■ **ABOUT THIS EXERCISE**
Search the records for "sheet" and copy each line that holds it.

────────────────────

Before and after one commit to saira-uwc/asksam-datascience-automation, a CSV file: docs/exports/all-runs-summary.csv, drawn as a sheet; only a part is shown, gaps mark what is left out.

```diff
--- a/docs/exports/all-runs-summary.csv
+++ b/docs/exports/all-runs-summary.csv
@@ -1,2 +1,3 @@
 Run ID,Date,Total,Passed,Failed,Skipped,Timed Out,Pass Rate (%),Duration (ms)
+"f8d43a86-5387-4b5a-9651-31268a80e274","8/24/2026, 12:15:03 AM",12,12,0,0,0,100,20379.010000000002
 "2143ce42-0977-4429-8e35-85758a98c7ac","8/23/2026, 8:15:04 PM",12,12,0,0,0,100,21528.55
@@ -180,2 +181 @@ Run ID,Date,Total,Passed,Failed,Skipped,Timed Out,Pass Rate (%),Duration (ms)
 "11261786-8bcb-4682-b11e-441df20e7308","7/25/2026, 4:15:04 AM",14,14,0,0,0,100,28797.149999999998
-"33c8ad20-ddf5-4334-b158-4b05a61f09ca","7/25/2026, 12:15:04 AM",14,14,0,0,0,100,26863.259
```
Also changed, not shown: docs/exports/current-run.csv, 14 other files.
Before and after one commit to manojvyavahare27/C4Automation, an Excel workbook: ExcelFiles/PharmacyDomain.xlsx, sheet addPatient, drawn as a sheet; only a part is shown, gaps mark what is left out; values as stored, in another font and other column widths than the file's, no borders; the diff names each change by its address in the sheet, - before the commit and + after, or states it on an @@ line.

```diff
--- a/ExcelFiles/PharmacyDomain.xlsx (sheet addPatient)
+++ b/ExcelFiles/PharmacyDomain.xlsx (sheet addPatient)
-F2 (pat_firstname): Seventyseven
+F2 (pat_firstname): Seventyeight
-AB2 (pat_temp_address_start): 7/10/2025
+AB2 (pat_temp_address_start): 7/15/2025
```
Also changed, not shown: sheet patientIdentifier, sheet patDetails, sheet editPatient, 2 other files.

────────────────────

■ **SOLVED PROBLEM**
Before and after one commit to saira-uwc/asksam-datascience-automation, a CSV file: docs/exports/all-runs-summary.csv, drawn as a sheet; only a part is shown, gaps mark what is left out.
Before and after one commit to manojvyavahare27/C4Automation, an Excel workbook: ExcelFiles/PharmacyDomain.xlsx, sheet addPatient, drawn as a sheet; only a part is shown, gaps mark what is left out; values as stored, in another font and other column widths than the file's, no borders; the diff names each change by its address in the sheet, - before the commit and + after, or states it on an @@ line.
--- a/ExcelFiles/PharmacyDomain.xlsx (sheet addPatient)
+++ b/ExcelFiles/PharmacyDomain.xlsx (sheet addPatient)
Also changed, not shown: sheet patientIdentifier, sheet patDetails, sheet editPatient, 2 other files.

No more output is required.